**AIM OF THE EXERCISE:** The result should be a faithful copy of every entry below, with the pictures left out.
*** Opening ENTRIES SUPPLIED ***
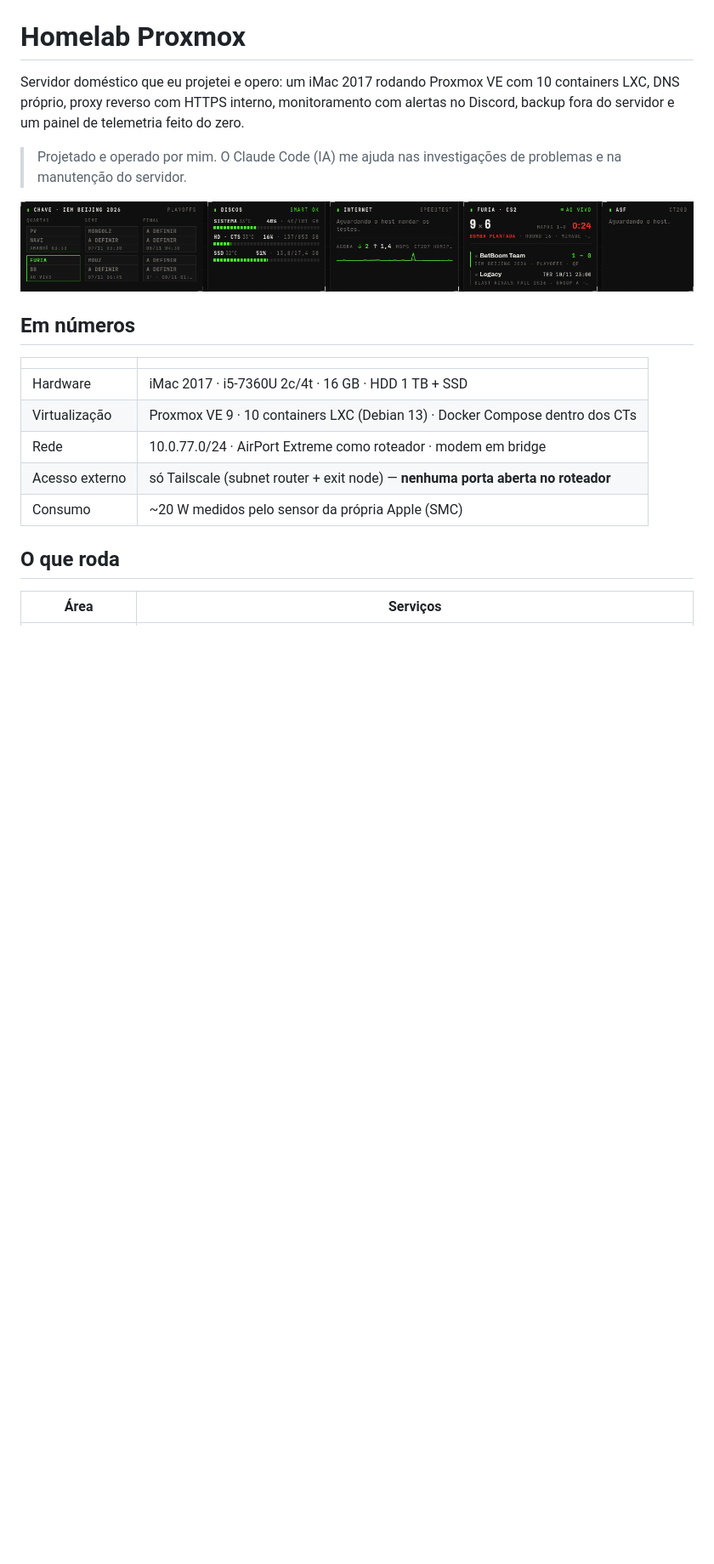
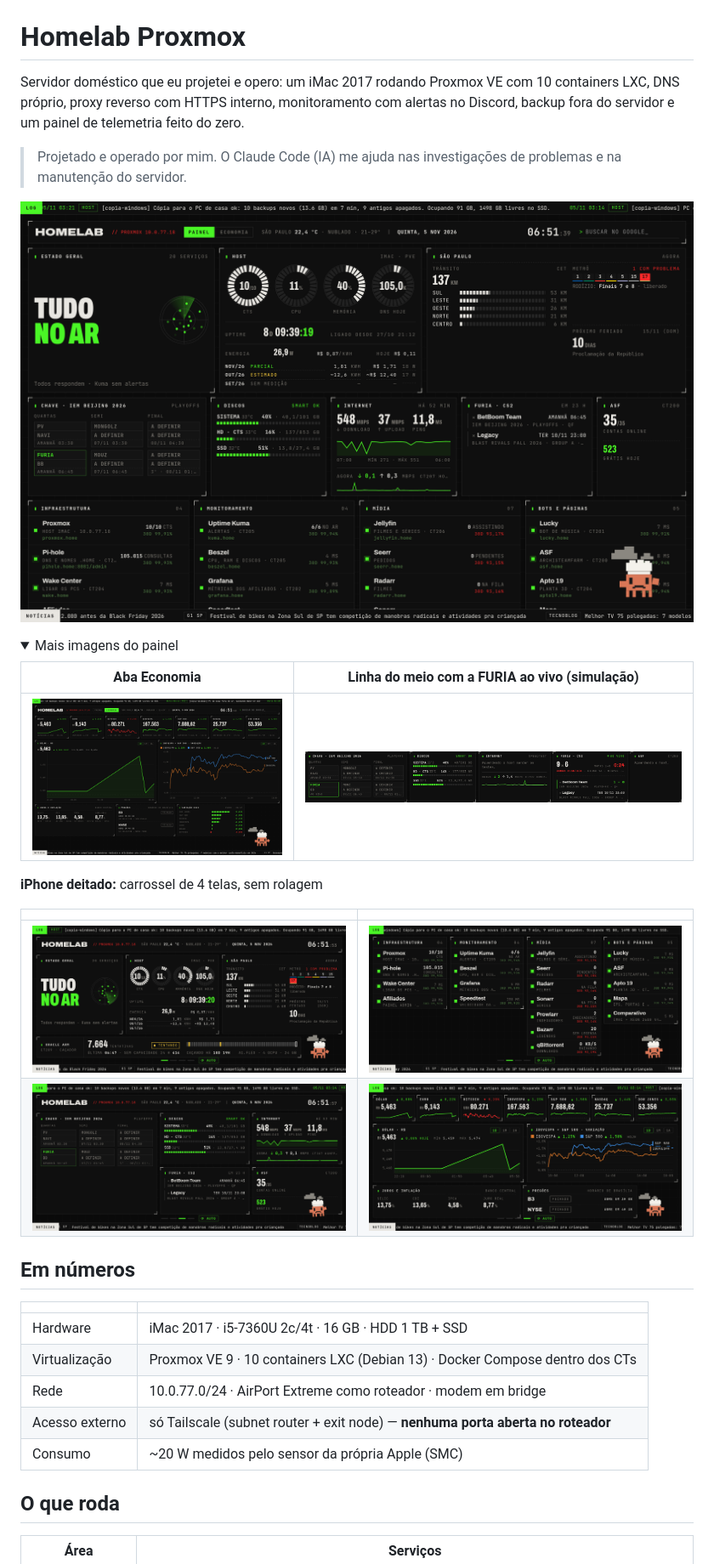
Before and after one commit to feartsOFC/homelab, a Markdown page: README.md, the part around one of its changes. Shown at 85% size. Rendered like a GitHub page; pictures changed too: assets/iphone-tela-1.png (added), assets/iphone-tela-2.png (added), assets/iphone-tela-3.png (added); folded sections open; blank space fills up the shorter version.

Commit message:
Imagens do painel: desktop, aba Economia e as 4 telas do iPhone deitado

```diff
--- a/README.md
+++ b/README.md
@@ -7,4 +7,19 @@ servidor e um painel de telemetria feito do zero.
 > Projetado e operado por mim. O Claude Code (IA) me ajuda nas investigações de problemas e na
 > manutenção do servidor.
 
-![Linha do meio do painel: chave do campeonato, discos, internet, FURIA ao vivo e ASF](assets/painel-linha-do-meio.png)
+![Painel Telemetria no desktop](assets/painel-desktop.png)
+
+<details>
+<summary>Mais imagens do painel</summary>
+
+| Aba Economia | Linha do meio com a FURIA ao vivo (simulação) |
+|---|---|
+| ![Aba Economia](assets/painel-economia.png) | ![Linha do meio](assets/painel-linha-do-meio.png) |
+
+**iPhone deitado:** carrossel de 4 telas, sem rolagem
+
+| | |
+|---|---|
+| ![Tela 1: estado, host e São Paulo](assets/iphone-tela-1.png) | ![Tela 2: serviços](assets/iphone-tela-2.png) |
+| ![Tela 3: chave, discos, internet, FURIA e ASF](assets/iphone-tela-3.png) | ![Tela 4: economia](assets/iphone-tela-4.png) |
+
```
Also changed, not shown: other parts of README.md (+1 -0 lines), docs/casos/03-painel-telemetria.md (+5 -1 lines).
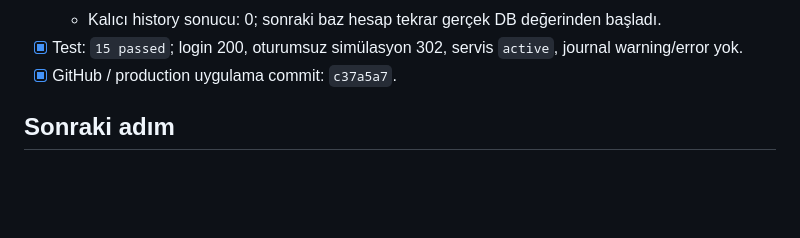
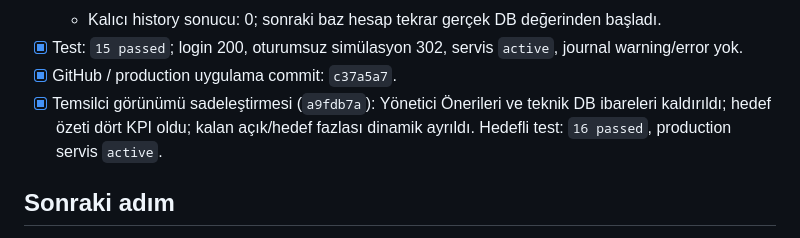
Before and after one commit to muratarslan35/ims-performance-manager, a Markdown page: PROJECT_WORK_PROGRESS.md, the part around the change. GitHub-like rendering; blank space fills up the shorter version.

Commit message:
Update simulation UI checkpoint

```diff
--- a/PROJECT_WORK_PROGRESS.md
+++ b/PROJECT_WORK_PROGRESS.md
@@ -405,6 +405,7 @@ Kullanıcı IMS Merkezi’ndeki **2. üretim** yükleme formundan dosyayı yükl
   - Kalıcı history sonucu: 0; sonraki baz hesap tekrar gerçek DB değerinden başladı.
 - [x] Test: `15 passed`; login 200, oturumsuz simülasyon 302, servis `active`, journal warning/error yok.
 - [x] GitHub / production uygulama commit: `c37a5a7`.
+- [x] Temsilci görünümü sadeleştirmesi (`a9fdb7a`): Yönetici Önerileri ve teknik DB ibareleri kaldırıldı; hedef özeti dört KPI oldu; kalan açık/hedef fazlası dinamik ayrıldı. Hedefli test: `16 passed`, production servis `active`.
 
 ## Sonraki adım
 
```
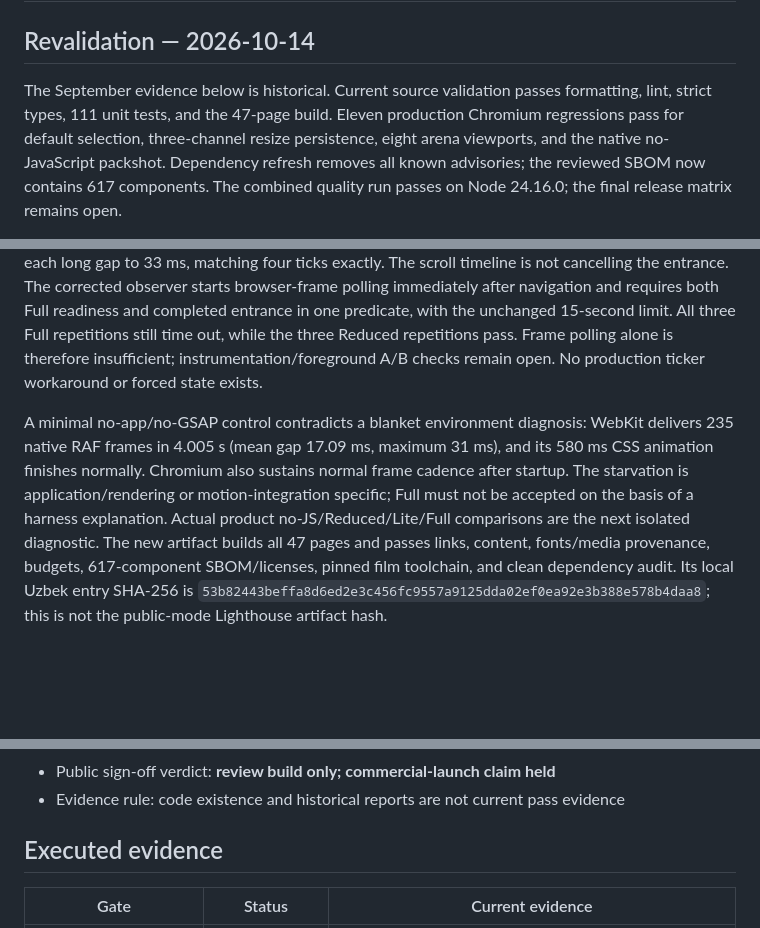
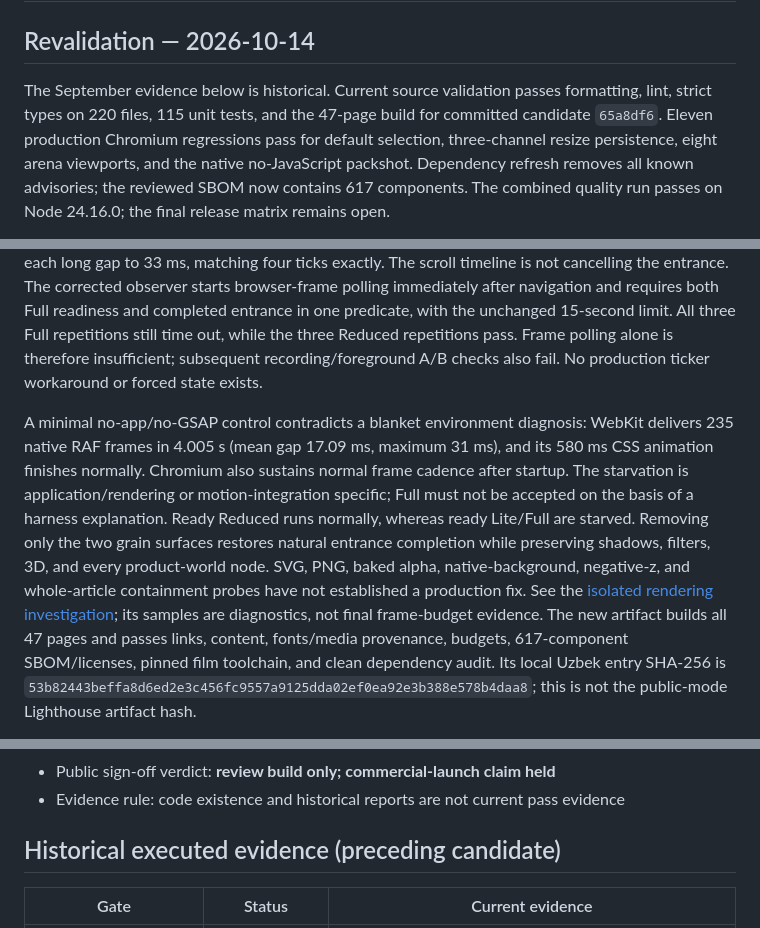
Before and after one commit to SamandarMansurkhodjaev2713/gorilla-five-signals-concept, a Markdown page: docs/quality/QA_STATUS.md, 3 parts joined by grey strips. Rendered like a GitHub page; blank space fills up the shorter version.

Commit message:
docs: publish review scope and isolated rendering evidence

```diff
--- a/docs/quality/QA_STATUS.md
+++ b/docs/quality/QA_STATUS.md
@@ -3,7 +3,8 @@
 ## Revalidation — 2026-10-14
 
 The September evidence below is historical. Current source validation passes
-formatting, lint, strict types, 111 unit tests, and the 47-page build. Eleven
+formatting, lint, strict types on 220 files, 115 unit tests, and the 47-page build
+for committed candidate `65a8df6`. Eleven
 production Chromium regressions pass for default selection, three-channel
 resize persistence, eight arena viewports, and the native no-JavaScript
 packshot. Dependency refresh removes all known advisories; the reviewed SBOM
@@ -79,7 +80,7 @@ the entrance. The corrected observer starts browser-frame polling immediately
 after navigation and requires both Full readiness and completed entrance in one
 predicate, with the unchanged 15-second limit. All three Full repetitions still
 time out, while the three Reduced repetitions pass. Frame polling alone is
-therefore insufficient; instrumentation/foreground A/B checks remain open.
+therefore insufficient; subsequent recording/foreground A/B checks also fail.
 No production ticker workaround or forced state exists.
 
 A minimal no-app/no-GSAP control contradicts a blanket environment diagnosis:
@@ -87,8 +88,13 @@ WebKit delivers 235 native RAF frames in 4.005 s (mean gap 17.09 ms, maximum
 31 ms), and its 580 ms CSS animation finishes normally. Chromium also sustains
 normal frame cadence after startup. The starvation is application/rendering or
 motion-integration specific; Full must not be accepted on the basis of a harness
-explanation. Actual product no-JS/Reduced/Lite/Full comparisons are the next
-isolated diagnostic. The new artifact builds all 47 pages and passes links,
+explanation. Ready Reduced runs normally, whereas ready Lite/Full are starved.
+Removing only the two grain surfaces restores natural entrance completion while
+preserving shadows, filters, 3D, and every product-world node. SVG, PNG, baked
+alpha, native-background, negative-z, and whole-article containment probes have
+not established a production fix. See the [isolated rendering investigation](WEBKIT_PRODUCT_WORLD_DIAGNOSIS_2026-10-14.md);
+its samples are diagnostics, not final frame-budget evidence.
+The new artifact builds all 47 pages and passes links,
 content, fonts/media provenance, budgets, 617-component SBOM/licenses, pinned
 film toolchain, and clean dependency audit. Its local Uzbek entry SHA-256 is
 `53b82443beffa8d6ed2e3c456fc9557a9125dda02ef0ea92e3b388e578b4daa8`;
@@ -112,7 +118,7 @@ cases are independently named fixtures, not because acceptance scope was reduced
 - Public sign-off verdict: **review build only; commercial-launch claim held**
 - Evidence rule: code existence and historical reports are not current pass evidence
 
-## Executed evidence
+## Historical executed evidence (preceding candidate)
 
 | Gate                              | Status                   | Current evidence                                                                                                                      |
 | --------------------------------- | ------------------------ | ------------------------------------------------------------------------------------------------------------------------------------- |
```
Also changed, not shown: AGENTS.md (+1 -1 lines), docs/quality/WEBKIT_PRODUCT_WORLD_DIAGNOSIS_2026-10-14.md (added, +86 -0 lines).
*** Closing ENTRIES SUPPLIED ***
**WRITTEN RESPONSE:**
Before and after one commit to feartsOFC/homelab, a Markdown page: README.md, the part around one of its changes. Shown at 85% size. Rendered like a GitHub page; pictures changed too: assets/iphone-tela-1.png (added), assets/iphone-tela-2.png (added), assets/iphone-tela-3.png (added); folded sections open; blank space fills up the shorter version.

Commit message:
Imagens do painel: desktop, aba Economia e as 4 telas do iPhone deitado

```diff
--- a/README.md
+++ b/README.md
@@ -7,4 +7,19 @@ servidor e um painel de telemetria feito do zero.
 > Projetado e operado por mim. O Claude Code (IA) me ajuda nas investigações de problemas e na
 > manutenção do servidor.
 
-![Linha do meio do painel: chave do campeonato, discos, internet, FURIA ao vivo e ASF](assets/painel-linha-do-meio.png)
+![Painel Telemetria no desktop](assets/painel-desktop.png)
+
+<details>
+<summary>Mais imagens do painel</summary>
+
+| Aba Economia | Linha do meio com a FURIA ao vivo (simulação) |
+|---|---|
+| ![Aba Economia](assets/painel-economia.png) | ![Linha do meio](assets/painel-linha-do-meio.png) |
+
+**iPhone deitado:** carrossel de 4 telas, sem rolagem
+
+| | |
+|---|---|
+| ![Tela 1: estado, host e São Paulo](assets/iphone-tela-1.png) | ![Tela 2: serviços](assets/iphone-tela-2.png) |
+| ![Tela 3: chave, discos, internet, FURIA e ASF](assets/iphone-tela-3.png) | ![Tela 4: economia](assets/iphone-tela-4.png) |
+
```
Also changed, not shown: other parts of README.md (+1 -0 lines), docs/casos/03-painel-telemetria.md (+5 -1 lines).
Before and after one commit to muratarslan35/ims-performance-manager, a Markdown page: PROJECT_WORK_PROGRESS.md, the part around the change. GitHub-like rendering; blank space fills up the shorter version.

Commit message:
Update simulation UI checkpoint

```diff
--- a/PROJECT_WORK_PROGRESS.md
+++ b/PROJECT_WORK_PROGRESS.md
@@ -405,6 +405,7 @@ Kullanıcı IMS Merkezi’ndeki **2. üretim** yükleme formundan dosyayı yükl
   - Kalıcı history sonucu: 0; sonraki baz hesap tekrar gerçek DB değerinden başladı.
 - [x] Test: `15 passed`; login 200, oturumsuz simülasyon 302, servis `active`, journal warning/error yok.
 - [x] GitHub / production uygulama commit: `c37a5a7`.
+- [x] Temsilci görünümü sadeleştirmesi (`a9fdb7a`): Yönetici Önerileri ve teknik DB ibareleri kaldırıldı; hedef özeti dört KPI oldu; kalan açık/hedef fazlası dinamik ayrıldı. Hedefli test: `16 passed`, production servis `active`.
 
 ## Sonraki adım
 
```
Before and after one commit to SamandarMansurkhodjaev2713/gorilla-five-signals-concept, a Markdown page: docs/quality/QA_STATUS.md, 3 parts joined by grey strips. Rendered like a GitHub page; blank space fills up the shorter version.

Commit message:
docs: publish review scope and isolated rendering evidence

```diff
--- a/docs/quality/QA_STATUS.md
+++ b/docs/quality/QA_STATUS.md
@@ -3,7 +3,8 @@
 ## Revalidation — 2026-10-14
 
 The September evidence below is historical. Current source validation passes
-formatting, lint, strict types, 111 unit tests, and the 47-page build. Eleven
+formatting, lint, strict types on 220 files, 115 unit tests, and the 47-page build
+for committed candidate `65a8df6`. Eleven
 production Chromium regressions pass for default selection, three-channel
 resize persistence, eight arena viewports, and the native no-JavaScript
 packshot. Dependency refresh removes all known advisories; the reviewed SBOM
@@ -79,7 +80,7 @@ the entrance. The corrected observer starts browser-frame polling immediately
 after navigation and requires both Full readiness and completed entrance in one
 predicate, with the unchanged 15-second limit. All three Full repetitions still
 time out, while the three Reduced repetitions pass. Frame polling alone is
-therefore insufficient; instrumentation/foreground A/B checks remain open.
+therefore insufficient; subsequent recording/foreground A/B checks also fail.
 No production ticker workaround or forced state exists.
 
 A minimal no-app/no-GSAP control contradicts a blanket environment diagnosis:
@@ -87,8 +88,13 @@ WebKit delivers 235 native RAF frames in 4.005 s (mean gap 17.09 ms, maximum
 31 ms), and its 580 ms CSS animation finishes normally. Chromium also sustains
 normal frame cadence after startup. The starvation is application/rendering or
 motion-integration specific; Full must not be accepted on the basis of a harness
-explanation. Actual product no-JS/Reduced/Lite/Full comparisons are the next
-isolated diagnostic. The new artifact builds all 47 pages and passes links,
+explanation. Ready Reduced runs normally, whereas ready Lite/Full are starved.
+Removing only the two grain surfaces restores natural entrance completion while
+preserving shadows, filters, 3D, and every product-world node. SVG, PNG, baked
+alpha, native-background, negative-z, and whole-article containment probes have
+not established a production fix. See the [isolated rendering investigation](WEBKIT_PRODUCT_WORLD_DIAGNOSIS_2026-10-14.md);
+its samples are diagnostics, not final frame-budget evidence.
+The new artifact builds all 47 pages and passes links,
 content, fonts/media provenance, budgets, 617-component SBOM/licenses, pinned
 film toolchain, and clean dependency audit. Its local Uzbek entry SHA-256 is
 `53b82443beffa8d6ed2e3c456fc9557a9125dda02ef0ea92e3b388e578b4daa8`;
@@ -112,7 +118,7 @@ cases are independently named fixtures, not because acceptance scope was reduced
 - Public sign-off verdict: **review build only; commercial-launch claim held**
 - Evidence rule: code existence and historical reports are not current pass evidence
 
-## Executed evidence
+## Historical executed evidence (preceding candidate)
 
 | Gate                              | Status                   | Current evidence                                                                                                                      |
 | --------------------------------- | ------------------------ | ------------------------------------------------------------------------------------------------------------------------------------- |
```
Also changed, not shown: AGENTS.md (+1 -1 lines), docs/quality/WEBKIT_PRODUCT_WORLD_DIAGNOSIS_2026-10-14.md (added, +86 -0 lines).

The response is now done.